Task to carry out:
Could you give back the listing below exactly, every line included?
-- Records for the exercise follows --
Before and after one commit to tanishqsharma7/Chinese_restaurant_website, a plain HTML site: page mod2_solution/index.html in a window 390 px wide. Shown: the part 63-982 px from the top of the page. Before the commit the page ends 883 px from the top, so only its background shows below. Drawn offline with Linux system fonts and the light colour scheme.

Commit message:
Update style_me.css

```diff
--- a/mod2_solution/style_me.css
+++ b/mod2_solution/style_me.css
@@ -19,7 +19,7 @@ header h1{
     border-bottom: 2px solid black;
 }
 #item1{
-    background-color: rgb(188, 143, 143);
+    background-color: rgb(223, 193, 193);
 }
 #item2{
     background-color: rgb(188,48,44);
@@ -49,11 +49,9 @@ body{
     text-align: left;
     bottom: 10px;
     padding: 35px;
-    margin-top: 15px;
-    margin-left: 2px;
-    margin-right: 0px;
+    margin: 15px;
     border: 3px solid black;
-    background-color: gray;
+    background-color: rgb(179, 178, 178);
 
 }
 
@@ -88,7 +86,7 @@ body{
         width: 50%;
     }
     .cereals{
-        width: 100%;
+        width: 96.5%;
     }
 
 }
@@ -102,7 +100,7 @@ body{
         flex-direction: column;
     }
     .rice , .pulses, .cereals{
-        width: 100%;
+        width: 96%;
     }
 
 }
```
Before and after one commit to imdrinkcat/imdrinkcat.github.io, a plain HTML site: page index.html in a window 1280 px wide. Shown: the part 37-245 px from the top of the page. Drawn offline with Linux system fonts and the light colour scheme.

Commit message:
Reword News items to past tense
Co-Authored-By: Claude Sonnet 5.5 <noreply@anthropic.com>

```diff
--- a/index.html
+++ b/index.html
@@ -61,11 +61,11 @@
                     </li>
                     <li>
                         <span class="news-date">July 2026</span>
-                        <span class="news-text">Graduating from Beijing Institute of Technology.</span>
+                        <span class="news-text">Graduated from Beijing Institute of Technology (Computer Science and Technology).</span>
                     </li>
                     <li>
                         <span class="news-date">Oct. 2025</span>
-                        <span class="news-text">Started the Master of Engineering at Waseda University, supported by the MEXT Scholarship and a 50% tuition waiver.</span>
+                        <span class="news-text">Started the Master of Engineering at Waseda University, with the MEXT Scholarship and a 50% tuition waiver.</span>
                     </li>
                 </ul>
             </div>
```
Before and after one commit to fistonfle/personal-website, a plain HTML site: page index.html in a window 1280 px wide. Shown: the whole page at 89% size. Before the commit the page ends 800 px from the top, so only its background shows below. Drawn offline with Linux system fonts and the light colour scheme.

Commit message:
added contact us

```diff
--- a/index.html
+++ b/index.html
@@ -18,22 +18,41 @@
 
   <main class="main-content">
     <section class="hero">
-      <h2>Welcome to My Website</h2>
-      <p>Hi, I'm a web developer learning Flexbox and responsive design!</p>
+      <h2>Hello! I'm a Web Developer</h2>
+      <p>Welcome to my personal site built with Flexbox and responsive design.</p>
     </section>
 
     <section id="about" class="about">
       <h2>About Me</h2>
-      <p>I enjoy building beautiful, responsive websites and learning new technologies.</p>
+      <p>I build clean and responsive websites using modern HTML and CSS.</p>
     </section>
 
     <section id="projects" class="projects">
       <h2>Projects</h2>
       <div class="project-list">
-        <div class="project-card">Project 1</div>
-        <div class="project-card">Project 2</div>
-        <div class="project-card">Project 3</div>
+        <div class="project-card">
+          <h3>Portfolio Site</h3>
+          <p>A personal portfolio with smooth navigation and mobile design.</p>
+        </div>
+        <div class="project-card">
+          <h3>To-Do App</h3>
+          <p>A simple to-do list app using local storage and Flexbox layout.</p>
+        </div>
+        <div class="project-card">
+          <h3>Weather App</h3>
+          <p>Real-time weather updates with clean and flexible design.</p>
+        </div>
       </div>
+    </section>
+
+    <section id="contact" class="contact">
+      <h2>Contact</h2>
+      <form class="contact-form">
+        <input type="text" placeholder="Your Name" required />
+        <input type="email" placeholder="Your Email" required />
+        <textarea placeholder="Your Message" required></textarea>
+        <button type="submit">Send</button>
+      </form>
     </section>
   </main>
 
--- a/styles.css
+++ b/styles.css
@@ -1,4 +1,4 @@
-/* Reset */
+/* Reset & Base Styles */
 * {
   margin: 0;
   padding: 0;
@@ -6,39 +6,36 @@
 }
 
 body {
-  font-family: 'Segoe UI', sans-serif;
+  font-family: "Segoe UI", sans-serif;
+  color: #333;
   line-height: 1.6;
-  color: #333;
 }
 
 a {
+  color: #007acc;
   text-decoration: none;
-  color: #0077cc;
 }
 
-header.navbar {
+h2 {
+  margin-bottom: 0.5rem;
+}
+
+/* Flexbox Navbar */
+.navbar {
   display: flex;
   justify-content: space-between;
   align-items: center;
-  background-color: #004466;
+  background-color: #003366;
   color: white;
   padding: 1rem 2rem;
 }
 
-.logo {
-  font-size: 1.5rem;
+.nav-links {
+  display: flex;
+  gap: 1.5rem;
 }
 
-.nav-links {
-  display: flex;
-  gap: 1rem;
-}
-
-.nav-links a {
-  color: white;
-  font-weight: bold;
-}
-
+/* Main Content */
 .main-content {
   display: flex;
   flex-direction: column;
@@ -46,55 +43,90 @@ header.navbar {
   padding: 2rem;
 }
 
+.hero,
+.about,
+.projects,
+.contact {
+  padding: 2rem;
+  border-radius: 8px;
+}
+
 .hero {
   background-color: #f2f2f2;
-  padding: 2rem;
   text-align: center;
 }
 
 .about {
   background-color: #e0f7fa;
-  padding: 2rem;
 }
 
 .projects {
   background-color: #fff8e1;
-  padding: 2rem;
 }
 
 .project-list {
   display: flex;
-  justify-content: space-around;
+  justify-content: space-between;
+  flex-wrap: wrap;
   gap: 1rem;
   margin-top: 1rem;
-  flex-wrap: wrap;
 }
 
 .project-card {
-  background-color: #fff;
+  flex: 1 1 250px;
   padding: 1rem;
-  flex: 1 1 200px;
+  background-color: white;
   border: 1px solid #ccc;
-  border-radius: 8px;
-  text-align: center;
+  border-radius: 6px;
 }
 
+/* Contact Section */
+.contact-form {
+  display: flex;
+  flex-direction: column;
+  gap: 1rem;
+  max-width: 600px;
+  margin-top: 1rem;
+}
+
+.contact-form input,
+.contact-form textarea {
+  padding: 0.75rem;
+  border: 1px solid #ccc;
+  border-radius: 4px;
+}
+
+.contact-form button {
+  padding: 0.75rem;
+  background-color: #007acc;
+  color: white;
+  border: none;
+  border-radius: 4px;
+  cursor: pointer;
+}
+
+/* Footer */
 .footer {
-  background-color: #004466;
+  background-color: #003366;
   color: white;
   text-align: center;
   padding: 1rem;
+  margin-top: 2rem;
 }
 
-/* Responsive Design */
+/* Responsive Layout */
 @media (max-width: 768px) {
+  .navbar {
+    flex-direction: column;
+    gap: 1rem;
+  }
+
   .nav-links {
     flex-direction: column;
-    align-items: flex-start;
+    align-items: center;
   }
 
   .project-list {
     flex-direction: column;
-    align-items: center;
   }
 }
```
-- Records for the exercise concluded --
Task result:
Before and after one commit to tanishqsharma7/Chinese_restaurant_website, a plain HTML site: page mod2_solution/index.html in a window 390 px wide. Shown: the part 63-982 px from the top of the page. Before the commit the page ends 883 px from the top, so only its background shows below. Drawn offline with Linux system fonts and the light colour scheme.

Commit message:
Update style_me.css

```diff
--- a/mod2_solution/style_me.css
+++ b/mod2_solution/style_me.css
@@ -19,7 +19,7 @@ header h1{
     border-bottom: 2px solid black;
 }
 #item1{
-    background-color: rgb(188, 143, 143);
+    background-color: rgb(223, 193, 193);
 }
 #item2{
     background-color: rgb(188,48,44);
@@ -49,11 +49,9 @@ body{
     text-align: left;
     bottom: 10px;
     padding: 35px;
-    margin-top: 15px;
-    margin-left: 2px;
-    margin-right: 0px;
+    margin: 15px;
     border: 3px solid black;
-    background-color: gray;
+    background-color: rgb(179, 178, 178);
 
 }
 
@@ -88,7 +86,7 @@ body{
         width: 50%;
     }
     .cereals{
-        width: 100%;
+        width: 96.5%;
     }
 
 }
@@ -102,7 +100,7 @@ body{
         flex-direction: column;
     }
     .rice , .pulses, .cereals{
-        width: 100%;
+        width: 96%;
     }
 
 }
```
Before and after one commit to imdrinkcat/imdrinkcat.github.io, a plain HTML site: page index.html in a window 1280 px wide. Shown: the part 37-245 px from the top of the page. Drawn offline with Linux system fonts and the light colour scheme.

Commit message:
Reword News items to past tense
Co-Authored-By: Claude Sonnet 5.5 <noreply@anthropic.com>

```diff
--- a/index.html
+++ b/index.html
@@ -61,11 +61,11 @@
                     </li>
                     <li>
                         <span class="news-date">July 2026</span>
-                        <span class="news-text">Graduating from Beijing Institute of Technology.</span>
+                        <span class="news-text">Graduated from Beijing Institute of Technology (Computer Science and Technology).</span>
                     </li>
                     <li>
                         <span class="news-date">Oct. 2025</span>
-                        <span class="news-text">Started the Master of Engineering at Waseda University, supported by the MEXT Scholarship and a 50% tuition waiver.</span>
+                        <span class="news-text">Started the Master of Engineering at Waseda University, with the MEXT Scholarship and a 50% tuition waiver.</span>
                     </li>
                 </ul>
             </div>
```
Before and after one commit to fistonfle/personal-website, a plain HTML site: page index.html in a window 1280 px wide. Shown: the whole page at 89% size. Before the commit the page ends 800 px from the top, so only its background shows below. Drawn offline with Linux system fonts and the light colour scheme.

Commit message:
added contact us

```diff
--- a/index.html
+++ b/index.html
@@ -18,22 +18,41 @@
 
   <main class="main-content">
     <section class="hero">
-      <h2>Welcome to My Website</h2>
-      <p>Hi, I'm a web developer learning Flexbox and responsive design!</p>
+      <h2>Hello! I'm a Web Developer</h2>
+      <p>Welcome to my personal site built with Flexbox and responsive design.</p>
     </section>
 
     <section id="about" class="about">
       <h2>About Me</h2>
-      <p>I enjoy building beautiful, responsive websites and learning new technologies.</p>
+      <p>I build clean and responsive websites using modern HTML and CSS.</p>
     </section>
 
     <section id="projects" class="projects">
       <h2>Projects</h2>
       <div class="project-list">
-        <div class="project-card">Project 1</div>
-        <div class="project-card">Project 2</div>
-        <div class="project-card">Project 3</div>
+        <div class="project-card">
+          <h3>Portfolio Site</h3>
+          <p>A personal portfolio with smooth navigation and mobile design.</p>
+        </div>
+        <div class="project-card">
+          <h3>To-Do App</h3>
+          <p>A simple to-do list app using local storage and Flexbox layout.</p>
+        </div>
+        <div class="project-card">
+          <h3>Weather App</h3>
+          <p>Real-time weather updates with clean and flexible design.</p>
+        </div>
       </div>
+    </section>
+
+    <section id="contact" class="contact">
+      <h2>Contact</h2>
+      <form class="contact-form">
+        <input type="text" placeholder="Your Name" required />
+        <input type="email" placeholder="Your Email" required />
+        <textarea placeholder="Your Message" required></textarea>
+        <button type="submit">Send</button>
+      </form>
     </section>
   </main>
 
--- a/styles.css
+++ b/styles.css
@@ -1,4 +1,4 @@
-/* Reset */
+/* Reset & Base Styles */
 * {
   margin: 0;
   padding: 0;
@@ -6,39 +6,36 @@
 }
 
 body {
-  font-family: 'Segoe UI', sans-serif;
+  font-family: "Segoe UI", sans-serif;
+  color: #333;
   line-height: 1.6;
-  color: #333;
 }
 
 a {
+  color: #007acc;
   text-decoration: none;
-  color: #0077cc;
 }
 
-header.navbar {
+h2 {
+  margin-bottom: 0.5rem;
+}
+
+/* Flexbox Navbar */
+.navbar {
   display: flex;
   justify-content: space-between;
   align-items: center;
-  background-color: #004466;
+  background-color: #003366;
   color: white;
   padding: 1rem 2rem;
 }
 
-.logo {
-  font-size: 1.5rem;
+.nav-links {
+  display: flex;
+  gap: 1.5rem;
 }
 
-.nav-links {
-  display: flex;
-  gap: 1rem;
-}
-
-.nav-links a {
-  color: white;
-  font-weight: bold;
-}
-
+/* Main Content */
 .main-content {
   display: flex;
   flex-direction: column;
@@ -46,55 +43,90 @@ header.navbar {
   padding: 2rem;
 }
 
+.hero,
+.about,
+.projects,
+.contact {
+  padding: 2rem;
+  border-radius: 8px;
+}
+
 .hero {
   background-color: #f2f2f2;
-  padding: 2rem;
   text-align: center;
 }
 
 .about {
   background-color: #e0f7fa;
-  padding: 2rem;
 }
 
 .projects {
   background-color: #fff8e1;
-  padding: 2rem;
 }
 
 .project-list {
   display: flex;
-  justify-content: space-around;
+  justify-content: space-between;
+  flex-wrap: wrap;
   gap: 1rem;
   margin-top: 1rem;
-  flex-wrap: wrap;
 }
 
 .project-card {
-  background-color: #fff;
+  flex: 1 1 250px;
   padding: 1rem;
-  flex: 1 1 200px;
+  background-color: white;
   border: 1px solid #ccc;
-  border-radius: 8px;
-  text-align: center;
+  border-radius: 6px;
 }
 
+/* Contact Section */
+.contact-form {
+  display: flex;
+  flex-direction: column;
+  gap: 1rem;
+  max-width: 600px;
+  margin-top: 1rem;
+}
+
+.contact-form input,
+.contact-form textarea {
+  padding: 0.75rem;
+  border: 1px solid #ccc;
+  border-radius: 4px;
+}
+
+.contact-form button {
+  padding: 0.75rem;
+  background-color: #007acc;
+  color: white;
+  border: none;
+  border-radius: 4px;
+  cursor: pointer;
+}
+
+/* Footer */
 .footer {
-  background-color: #004466;
+  background-color: #003366;
   color: white;
   text-align: center;
   padding: 1rem;
+  margin-top: 2rem;
 }
 
-/* Responsive Design */
+/* Responsive Layout */
 @media (max-width: 768px) {
+  .navbar {
+    flex-direction: column;
+    gap: 1rem;
+  }
+
   .nav-links {
     flex-direction: column;
-    align-items: flex-start;
+    align-items: center;
   }
 
   .project-list {
     flex-direction: column;
-    align-items: center;
   }
 }
```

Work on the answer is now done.